If a bank accidentally sends your company money and then asks for its cash back, don’t try to keep it.
That was the message of an opinion today by Senior Judge Gladys Kessler, who handed Qatar National Bank and its legal team from Patton Boggs a win on summary judgment at the U.S. District Court for the District of Columbia.
The case revolved around a mixup between the bank, Middle East news network Al Jazeera and Washington-based Winmar Construction. According to Kessler’s opinion, Al Jazeera hired Winmar in 2005 to renovate its D.C. office. The deal eventually went sour, but not before Al Jazeera wired $474,000 to the company as part of an initial payment.
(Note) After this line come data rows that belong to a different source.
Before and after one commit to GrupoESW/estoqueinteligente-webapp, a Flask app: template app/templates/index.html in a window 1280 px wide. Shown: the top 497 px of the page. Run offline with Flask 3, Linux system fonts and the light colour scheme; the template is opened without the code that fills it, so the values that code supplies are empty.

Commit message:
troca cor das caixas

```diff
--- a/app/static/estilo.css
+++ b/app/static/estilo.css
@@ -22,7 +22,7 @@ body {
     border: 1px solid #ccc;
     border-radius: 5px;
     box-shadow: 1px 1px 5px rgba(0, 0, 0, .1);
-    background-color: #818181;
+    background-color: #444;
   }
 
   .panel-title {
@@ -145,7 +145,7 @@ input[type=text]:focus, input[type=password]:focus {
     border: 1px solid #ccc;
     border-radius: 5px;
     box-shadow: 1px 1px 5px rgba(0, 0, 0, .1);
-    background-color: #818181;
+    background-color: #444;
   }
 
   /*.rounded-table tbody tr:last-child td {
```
In January 2006, after the contract was terminated, Al Jazeera asked Qatar National to confirm whether the original payment had actually been made. The bank misinterpreted the instructions, and instead wired a second $474,000 payment to Winmar. After realizing its mistake, the bank asked the construction company to return the money. Winmar said no.
Was the company just trying to keep a lucky penny? Not quite. According to Kessler’s opinion, Winmar believed that Al Jazeera still owed it $355,000 from their moribund contract. It kept that amount and sent the company back the $119,000 balance.
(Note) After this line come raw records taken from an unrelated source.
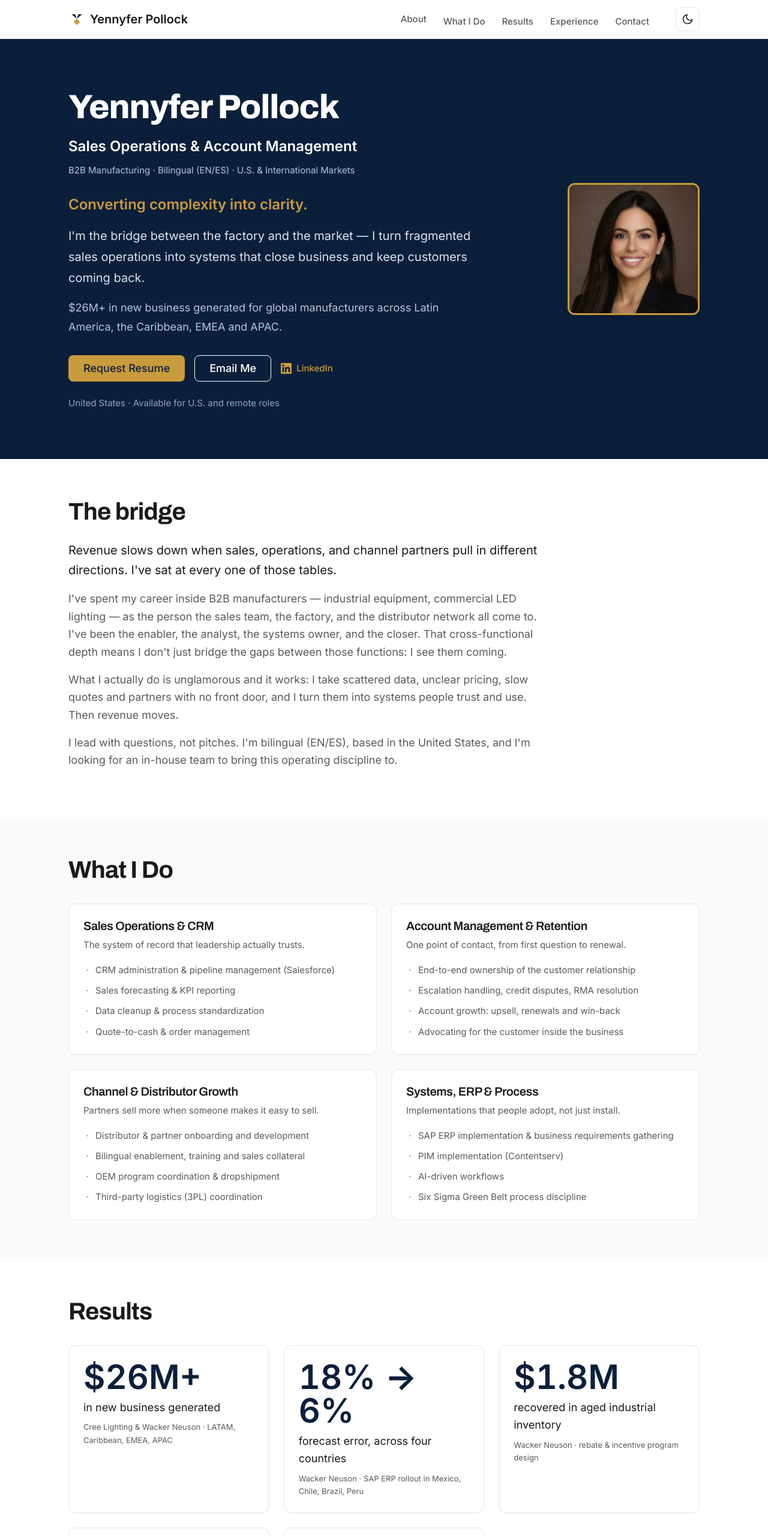
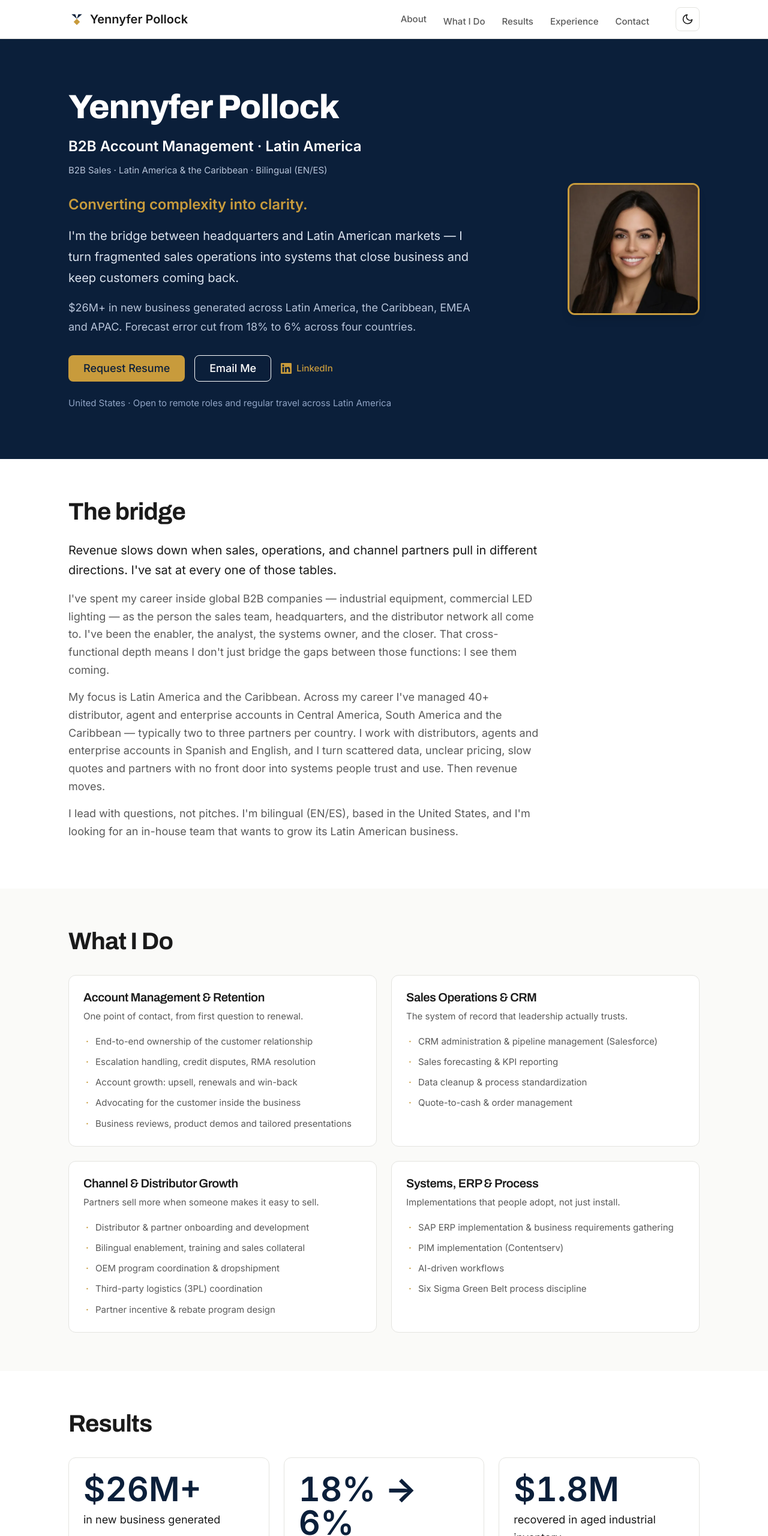
Before and after one commit to YenPoll/Yen_Portal, an Astro site: page / in a window 1280 px wide. Shown: the top 2560 px of the page at 60% size. Built offline with nearby package versions, Linux system fonts and the light colour scheme; Astro itself is replaced by a stand-in of ours.

Commit message:
Reposition for LATAM B2B account management; generalize company names outside case studies
Co-Authored-By: Claude Sonnet 5.5 <noreply@anthropic.com>

```diff
--- a/src/components/HowIWork.astro
+++ b/src/components/HowIWork.astro
@@ -1,5 +1,5 @@
 ---
-import { AI_WORK, CERTIFICATIONS, TOOLS } from "@data/content";
+import { AI_WORK, CERTIFICATIONS, LANGUAGES, TOOLS } from "@data/content";
 ---
 
 <section id="how-i-work" class="section-sm how-section" aria-labelledby="how-i-work-heading">
@@ -9,6 +9,8 @@ import { AI_WORK, CERTIFICATIONS, TOOLS } from "@data/content";
       <div>
         <h3>Tools I work in</h3>
         <p class="muted">{TOOLS.join(" · ")}</p>
+        <h3 class="lang-h">Languages</h3>
+        <p class="muted">{LANGUAGES}</p>
       </div>
       <div>
         <h3>Working with AI</h3>
@@ -24,6 +26,7 @@ import { AI_WORK, CERTIFICATIONS, TOOLS } from "@data/content";
   #how-i-work-heading { margin-bottom: var(--space-8); }
   .how-grid { display: grid; grid-template-columns: repeat(2, 1fr); gap: var(--space-10); }
   .how-grid h3 { font-size: var(--text-lg); margin-bottom: var(--space-3); }
+  .lang-h { margin-top: var(--space-6); }
   .muted { color: var(--color-text-muted); }
   .ai-p { margin-bottom: var(--space-3); }
   .certifications { margin-top: var(--space-8); padding-top: var(--space-6); border-top: var(--border-width) solid var(--color-border); font-size: var(--text-sm); color: var(--color-text-muted); }
--- a/src/data/content.ts
+++ b/src/data/content.ts
@@ -5,9 +5,9 @@ export const SHOW_PHOTO = true;
 
 export const SITE = {
   title: "Yennyfer Pollock",
-  role: "Sales Operations & Account Management",
+  role: "B2B Account Management · Latin America",
   description:
-    "Bilingual Sales Operations and Account Management professional for B2B manufacturers. $26M+ in new business across Latin America, the Caribbean, EMEA and APAC.",
+    "Bilingual B2B Account Manager focused on Latin America and the Caribbean. $26M+ in new business across Latin America, the Caribbean, EMEA and APAC.",
   author: "Yennyfer Pollock",
   url: "https://yenpoll.github.io",
   base: "/Yen_Portal",
@@ -33,26 +33,37 @@ export const CONTACT = {
 
 export const HERO = {
   name: "Yennyfer Pollock",
-  role: "Sales Operations & Account Management",
-  qualifier: "B2B Manufacturing · Bilingual (EN/ES) · U.S. & International Markets",
+  role: "B2B Account Management · Latin America",
+  qualifier: "B2B Sales · Latin America & the Caribbean · Bilingual (EN/ES)",
   valueLine: "Converting complexity into clarity.",
   bridge:
-    "I'm the bridge between the factory and the market — I turn fragmented sales operations into systems that close business and keep customers coming back.",
+    "I'm the bridge between headquarters and Latin American markets — I turn fragmented sales operations into systems that close business and keep customers coming back.",
   proof:
-    "$26M+ in new business generated for global manufacturers across Latin America, the Caribbean, EMEA and APAC.",
-  credibilityChips: ["United States", "Available for U.S. and remote roles"],
+    "$26M+ in new business generated across Latin America, the Caribbean, EMEA and APAC. Forecast error cut from 18% to 6% across four countries.",
+  credibilityChips: ["United States", "Open to remote roles and regular travel across Latin America"],
 } as const;
 
 export const ABOUT = {
   paragraphs: [
     "Revenue slows down when sales, operations, and channel partners pull in different directions. I've sat at every one of those tables.",
-    "I've spent my career inside B2B manufacturers — industrial equipment, commercial LED lighting — as the person the sales team, the factory, and the distributor network all come to. I've been the enabler, the analyst, the systems owner, and the closer. That cross-functional depth means I don't just bridge the gaps between those functions: I see them coming.",
-    "What I actually do is unglamorous and it works: I take scattered data, unclear pricing, slow quotes and partners with no front door, and I turn them into systems people trust and use. Then revenue moves.",
-    "I lead with questions, not pitches. I'm bilingual (EN/ES), based in the United States, and I'm looking for an in-house team to bring this operating discipline to.",
+    "I've spent my career inside global B2B companies — industrial equipment, commercial LED lighting — as the person the sales team, headquarters, and the distributor network all come to. I've been the enabler, the analyst, the systems owner, and the closer. That cross-functional depth means I don't just bridge the gaps between those functions: I see them coming.",
+    "My focus is Latin America and the Caribbean. Across my career I've managed 40+ distributor, agent and enterprise accounts in Central America, South America and the Caribbean — typically two to three partners per country. I work with distributors, agents and enterprise accounts in Spanish and English, and I turn scattered data, unclear pricing, slow quotes and partners with no front door into systems people trust and use. Then revenue moves.",
+    "I lead with questions, not pitches. I'm bilingual (EN/ES), based in the United States, and I'm looking for an in-house team that wants to grow its Latin American business.",
   ],
 } as const;
 
 export const CAPABILITIES = [
+  {
+    title: "Account Management & Retention",
+    subtitle: "One point of contact, from first question to renewal.",
+    items: [
+      "End-to-end ownership of the customer relationship",
+      "Escalation handling, credit disputes, RMA resolution",
+      "Account growth: upsell, renewals and win-back",
+      "Advocating for the customer inside the business",
+      "Business reviews, product demos and tailored presentations",
+    ],
+  },
   {
     title: "Sales Operations & CRM",
     subtitle: "The system of record that leadership actually trusts.",
@@ -64,16 +75,6 @@ export const CAPABILITIES = [
     ],
   },
   {
-    title: "Account Management & Retention",
-    subtitle: "One point of contact, from first question to renewal.",
-    items: [
-      "End-to-end ownership of the customer relationship",
-      "Escalation handling, credit disputes, RMA resolution",
-      "Account growth: upsell, renewals and win-back",
-      "Advocating for the customer inside the business",
-    ],
-  },
-  {
     title: "Channel & Distributor Growth",
     subtitle: "Partners sell more when someone makes it easy to sell.",
     items: [
@@ -81,6 +82,7 @@ export const CAPABILITIES = [
       "Bilingual enablement, training and sales collateral",
       "OEM program coordination & dropshipment",
       "Third-party logistics (3PL) coordination",
+      "Partner incentive & rebate program design",
     ],
   },
   {
@@ -96,14 +98,14 @@ export const CAPABILITIES = [
 ] as const;
 
 export const RESULTS = [
-  { value: "$26M+", label: "in new business generated", attribution: "Cree Lighting & Wacker Neuson · LATAM, Caribbean, EMEA, APAC" },
-  { value: "18% → 6%", label: "forecast error, across four countries", attribution: "Wacker Neuson · SAP ERP rollout in Mexico, Chile, Brazil, Peru" },
-  { value: "$1.8M", label: "recovered in aged industrial inventory", attribution: "Wacker Neuson · rebate & incentive program design" },
-  { value: "50%", label: "faster quote response times", attribution: "Cree Lighting · process standardization & AI-enhanced workflows" },
-  { value: "60%", label: "fewer order errors", attribution: "Cree Lighting · process standardization" },
-  { value: "500+", label: "SKUs consolidated into one product platform", attribution: "Wacker Neuson · cross-functional PIM implementation" },
-  { value: "120+", label: "users onboarded onto SAP ERP", attribution: "Wacker Neuson · bilingual adoption across 4 countries" },
-  { value: "40+", label: "channel partners enabled", attribution: "Cree Lighting · bilingual training & certification collateral" },
+  { value: "$26M+", label: "in new business generated", attribution: "Latin America, Caribbean, EMEA and APAC" },
+  { value: "18% → 6%", label: "forecast error, across four countries", attribution: "SAP ERP rollout in Mexico, Chile, Brazil and Peru" },
+  { value: "$1.8M", label: "recovered in aged industrial inventory", attribution: "Rebate & incentive program design" },
+  { value: "50%", label: "faster quote response times", attribution: "Process standardization & AI-enhanced workflows" },
+  { value: "60%", label: "fewer order errors", attribution: "Process standardization" },
+  { value: "500+", label: "SKUs consolidated into one product platform", attribution: "Cross-functional PIM implementation" },
+  { value: "120+", label: "users onboarded onto SAP ERP", attribution: "Bilingual adoption across 4 countries" },
+  { value: "40+", label: "channel partners enabled", attribution: "Bilingual training & certification collateral" },
 ] as const;
 
 export const RESULTS_VISIBLE_COUNT = 5;
@@ -153,12 +155,12 @@ export const EXPERIENCE = [
   {
     role: "Bilingual Sales Operations & Support Lead | Account Management",
     company: "Cree Lighting USA LLC · Milwaukee, WI",
-    detail: "Commercial LED lighting manufacturer · ~430 employees · $325M revenue",
+    detail: "Commercial LED lighting · ~430 employees · $325M revenue",
   },
   {
     role: "Product Marketing Manager",
     company: "Wacker Neuson SE · Milwaukee, WI",
-    detail: "Global industrial equipment manufacturer · ~5,800 employees · ~$1.7B revenue",
+    detail: "Global industrial equipment · ~5,800 employees · ~$1.7B revenue",
   },
   {
     role: "International Sales Analyst II, Market Development",
@@ -172,6 +174,8 @@ export const EXPERIENCE = [
   },
 ] as const;
 
+export const LANGUAGES = "English · Spanish · Portuguese (elementary)";
+
 export const EDUCATION =
   "MBA, Concordia University Wisconsin (in progress) · BA, Management Sciences & Marketing, UNITEC — Valencia, Venezuela";
 
@@ -184,12 +188,13 @@ export const TOOLS = [
   "Contentserv PIM",
   "Oracle",
   "Advanced Excel",
+  "PowerPoint",
   "Google Workspace",
 ] as const;
 
 export const AI_WORK = {
   paragraphs: [
-    "I use AI the way I use any other system: to remove friction and give people back their time. At Cree Lighting, AI-enhanced workflows were part of how quote response times came down 50%. I've since completed AI training through Google Cloud, MIT OpenCourseWare, AWS, the University of Helsinki and Anthropic Academy.",
+    "I use AI the way I use any other system: to remove friction and give people back their time. In my last role, AI-enhanced workflows were part of how quote response times came down 50%. I've since completed AI training through Google Cloud, MIT OpenCourseWare, AWS, the University of Helsinki and Anthropic Academy.",
     "This site is one of the results — I designed and built it myself with Astro, TypeScript and Claude Code.",
   ],
 } as const;
@@ -207,8 +212,8 @@ export const CERTIFICATIONS = [
 export const CONTACT_SECTION = {
   heading: "Let's talk",
   paragraphs: [
-    "I'm looking for an in-house role where I can bring this operating discipline to one team — Sales Operations, Account Management, Inside Sales or Channel Operations, with a company that sells something real.",
-    "If your revenue is leaking somewhere between the factory and the customer, that's the problem I know how to fix.",
+    "I'm looking for an in-house role where I can grow B2B accounts in Latin America and the Caribbean — Account Management, Inside Sales, Channel or Sales Operations, with a company that sells something real.",
+    "If your revenue is leaking somewhere between headquarters and your Latin American customers, that's the problem I know how to fix.",
   ],
   resumeNote: "Resume available on request.",
 } as const;
```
Qatar National, represented by Patton partner Alan Dickey, sued Winmar in July 2006 for unjust enrichment. Winmar’s legal team from Washington’s Lee & McShane argued that it was justified in keeping the money because the money was used to settle a real debt. But in today’s opinion, Judge Kessler wrote that argument would only work if Winmar had credited Al Jazeera’s account before it learned the payment was accidental. As it turns out, the company didn’t know about the second transfer until Qatar National alerted it.
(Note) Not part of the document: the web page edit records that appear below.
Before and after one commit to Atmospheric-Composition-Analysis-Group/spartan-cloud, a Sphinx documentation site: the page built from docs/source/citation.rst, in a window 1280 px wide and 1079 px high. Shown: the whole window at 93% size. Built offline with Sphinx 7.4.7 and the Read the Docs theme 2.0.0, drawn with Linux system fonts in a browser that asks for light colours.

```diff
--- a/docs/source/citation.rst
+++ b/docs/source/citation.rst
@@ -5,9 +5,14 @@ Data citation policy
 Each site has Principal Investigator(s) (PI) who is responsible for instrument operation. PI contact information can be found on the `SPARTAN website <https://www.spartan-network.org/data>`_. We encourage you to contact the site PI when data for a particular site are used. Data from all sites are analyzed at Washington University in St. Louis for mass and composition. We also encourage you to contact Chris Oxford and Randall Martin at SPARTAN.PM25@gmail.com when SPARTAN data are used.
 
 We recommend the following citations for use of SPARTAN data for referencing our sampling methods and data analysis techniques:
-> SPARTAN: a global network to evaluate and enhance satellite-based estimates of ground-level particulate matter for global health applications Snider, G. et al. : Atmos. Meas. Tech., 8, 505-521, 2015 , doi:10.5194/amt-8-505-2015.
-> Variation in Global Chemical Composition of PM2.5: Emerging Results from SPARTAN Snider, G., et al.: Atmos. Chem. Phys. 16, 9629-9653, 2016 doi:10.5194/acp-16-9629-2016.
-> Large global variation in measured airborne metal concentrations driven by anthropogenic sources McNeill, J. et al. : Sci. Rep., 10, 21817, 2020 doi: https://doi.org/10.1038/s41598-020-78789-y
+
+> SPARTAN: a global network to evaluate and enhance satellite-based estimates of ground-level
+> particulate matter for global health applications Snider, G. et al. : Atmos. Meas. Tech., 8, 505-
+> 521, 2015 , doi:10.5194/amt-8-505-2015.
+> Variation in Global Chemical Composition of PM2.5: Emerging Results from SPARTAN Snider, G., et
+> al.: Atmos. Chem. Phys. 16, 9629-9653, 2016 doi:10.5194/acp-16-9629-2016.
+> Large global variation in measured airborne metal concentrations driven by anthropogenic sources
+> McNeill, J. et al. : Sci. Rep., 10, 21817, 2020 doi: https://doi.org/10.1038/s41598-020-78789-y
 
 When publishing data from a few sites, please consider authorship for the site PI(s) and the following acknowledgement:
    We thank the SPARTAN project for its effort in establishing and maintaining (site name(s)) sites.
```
Of course, there is a chance Winmar may see the money again. The construction company and Al Jazeera are still fighting it out in court.